In the CSU College of Veterinary Medicine and Biomedical Sciences, we’re proud of our world-renowned expertise in life sciences. This foundation uniquely positions our college to tackle local and global challenges, to provide critical new knowledge through basic research, and to offer important solutions. Particularly valuable are two approaches that help define our research: translational medicine, which translates insights gained from basic science and novel clinical therapies of animals with naturally occurring disease into improvements in human medicine; and the One Health framework, which advances global public health and well-being by investigating pressing questions at the interface of human, animal, and environmental health.

Dr. Susan VandeWoude, DVM, Associate Dean for Research


​​Innovation, Collaboration, Discovery
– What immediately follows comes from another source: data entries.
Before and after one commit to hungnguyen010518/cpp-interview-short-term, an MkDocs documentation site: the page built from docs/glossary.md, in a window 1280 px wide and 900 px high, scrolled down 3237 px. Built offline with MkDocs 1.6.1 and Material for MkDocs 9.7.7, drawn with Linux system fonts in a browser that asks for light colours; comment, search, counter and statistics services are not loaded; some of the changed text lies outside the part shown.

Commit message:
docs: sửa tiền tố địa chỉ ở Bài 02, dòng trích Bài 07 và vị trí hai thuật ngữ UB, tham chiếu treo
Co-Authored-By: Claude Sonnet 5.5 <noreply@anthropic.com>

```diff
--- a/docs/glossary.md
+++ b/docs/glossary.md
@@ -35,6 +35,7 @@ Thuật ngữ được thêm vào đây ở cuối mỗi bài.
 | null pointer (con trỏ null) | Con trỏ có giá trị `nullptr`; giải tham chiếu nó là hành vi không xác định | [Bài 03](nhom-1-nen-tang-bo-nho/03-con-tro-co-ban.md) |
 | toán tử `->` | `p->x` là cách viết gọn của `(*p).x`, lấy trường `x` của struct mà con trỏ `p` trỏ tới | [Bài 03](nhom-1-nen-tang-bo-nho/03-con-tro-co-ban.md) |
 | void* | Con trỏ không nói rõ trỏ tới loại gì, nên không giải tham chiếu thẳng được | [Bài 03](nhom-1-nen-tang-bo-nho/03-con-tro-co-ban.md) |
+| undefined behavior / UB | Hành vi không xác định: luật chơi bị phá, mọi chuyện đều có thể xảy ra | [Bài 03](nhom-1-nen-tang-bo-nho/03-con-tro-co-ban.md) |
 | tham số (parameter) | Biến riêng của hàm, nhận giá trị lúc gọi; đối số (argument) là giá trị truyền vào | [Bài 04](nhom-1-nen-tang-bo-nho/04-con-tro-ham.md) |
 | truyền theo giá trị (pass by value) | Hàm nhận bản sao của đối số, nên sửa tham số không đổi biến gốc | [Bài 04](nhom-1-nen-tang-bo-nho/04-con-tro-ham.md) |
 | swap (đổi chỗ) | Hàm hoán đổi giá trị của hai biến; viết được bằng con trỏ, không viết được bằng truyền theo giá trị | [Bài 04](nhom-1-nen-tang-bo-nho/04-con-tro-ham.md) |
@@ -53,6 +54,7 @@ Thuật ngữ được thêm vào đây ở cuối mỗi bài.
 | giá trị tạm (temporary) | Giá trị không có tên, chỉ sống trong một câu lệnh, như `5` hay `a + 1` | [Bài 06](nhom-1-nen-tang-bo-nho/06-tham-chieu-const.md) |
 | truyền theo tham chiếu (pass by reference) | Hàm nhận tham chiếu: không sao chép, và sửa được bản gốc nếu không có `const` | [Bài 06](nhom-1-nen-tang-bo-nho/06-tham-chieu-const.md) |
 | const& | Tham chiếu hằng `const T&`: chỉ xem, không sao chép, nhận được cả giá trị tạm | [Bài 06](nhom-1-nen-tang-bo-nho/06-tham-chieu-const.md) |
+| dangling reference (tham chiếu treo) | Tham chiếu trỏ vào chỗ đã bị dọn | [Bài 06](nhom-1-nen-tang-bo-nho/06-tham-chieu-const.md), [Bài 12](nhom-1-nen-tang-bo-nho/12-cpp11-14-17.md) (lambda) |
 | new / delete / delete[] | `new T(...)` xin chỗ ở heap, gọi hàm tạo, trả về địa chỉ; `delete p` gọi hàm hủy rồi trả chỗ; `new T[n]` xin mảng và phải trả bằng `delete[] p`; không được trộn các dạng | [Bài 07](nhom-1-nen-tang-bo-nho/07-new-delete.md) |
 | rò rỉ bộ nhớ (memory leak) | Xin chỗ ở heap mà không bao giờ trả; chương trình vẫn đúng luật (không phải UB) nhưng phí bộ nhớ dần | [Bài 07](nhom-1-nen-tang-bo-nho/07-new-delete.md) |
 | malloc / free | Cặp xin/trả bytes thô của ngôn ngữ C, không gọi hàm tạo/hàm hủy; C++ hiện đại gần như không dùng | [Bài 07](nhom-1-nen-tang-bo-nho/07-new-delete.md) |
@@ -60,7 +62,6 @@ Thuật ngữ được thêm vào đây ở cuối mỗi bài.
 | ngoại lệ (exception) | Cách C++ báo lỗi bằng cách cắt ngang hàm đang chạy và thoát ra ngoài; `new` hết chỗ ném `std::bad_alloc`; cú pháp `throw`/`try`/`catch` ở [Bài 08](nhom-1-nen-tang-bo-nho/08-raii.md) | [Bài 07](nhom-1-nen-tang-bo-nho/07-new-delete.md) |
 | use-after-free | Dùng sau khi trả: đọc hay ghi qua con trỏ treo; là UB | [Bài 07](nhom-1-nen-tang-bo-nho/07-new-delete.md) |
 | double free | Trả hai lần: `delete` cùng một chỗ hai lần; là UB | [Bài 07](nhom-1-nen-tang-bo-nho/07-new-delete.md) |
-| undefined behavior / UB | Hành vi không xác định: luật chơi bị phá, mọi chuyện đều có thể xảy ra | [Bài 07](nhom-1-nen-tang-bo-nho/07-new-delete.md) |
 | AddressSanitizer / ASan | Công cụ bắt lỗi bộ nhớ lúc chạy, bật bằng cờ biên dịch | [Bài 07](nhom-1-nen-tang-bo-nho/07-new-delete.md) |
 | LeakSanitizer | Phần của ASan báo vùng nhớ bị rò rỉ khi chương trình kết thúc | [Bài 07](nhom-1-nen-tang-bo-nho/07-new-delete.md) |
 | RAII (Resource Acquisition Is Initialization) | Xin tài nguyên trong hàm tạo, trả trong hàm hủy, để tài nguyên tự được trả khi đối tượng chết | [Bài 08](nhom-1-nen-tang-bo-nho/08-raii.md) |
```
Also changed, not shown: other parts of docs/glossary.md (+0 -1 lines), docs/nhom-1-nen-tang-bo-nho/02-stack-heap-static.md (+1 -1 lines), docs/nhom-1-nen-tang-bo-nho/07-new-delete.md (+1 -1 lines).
  • matthew weil studies radiation on Mars, NASA
    ​NASA is planning a manned mission to Mars and must understand the risks of long-term, low-dose space radiation for astronauts. Enter our experts. CSU scientists landed $9 million from NASA to build a one-of-a-kind facility to examine the effects of radiation exposure.​​
  • hearing with your tongue
    Could sensory systems involving the tongue help with hearing? A CSU research team, including Dr. Leslie Stone-Roy in our Department of Biomedical Sciences, is creating a device that could help people “hear” with their tongues.
  • asthma study
    ​Environmental health researcher Sheryl Magzamen will explore how pesticides and traffic pollution affect children with asthma, with help from a grant awarded by the National Institutes of Health.​
  • Surgireal, sutures
    ​Business is booming for SurgiReal, a startup built by two CSU veterinarians to provide lifelike training models for students learning suturing and other basic surgical skills. The models, poised to become a training standard, are distinctive for realistic tissues and the ability to "bleed."​​
  • brian foy, malaria
    ​A CSU microbiologist is examining a new way to halt one of the world’s most severe public-health problems by turning prevention on its head. He plans to give potential human victims a common antiparasitic drug that will kill vector mosquitoes with poisoned blood at the bite.
  • Fukushima effects of radiation
    Our college and Fukushima University are together hiring a world-renowned radioecology expert to help study the environmental effects of radioactive releases after a nuclear meltdown at the Fukushima Daiichi Nuclear Power Plant in spring 2011.​​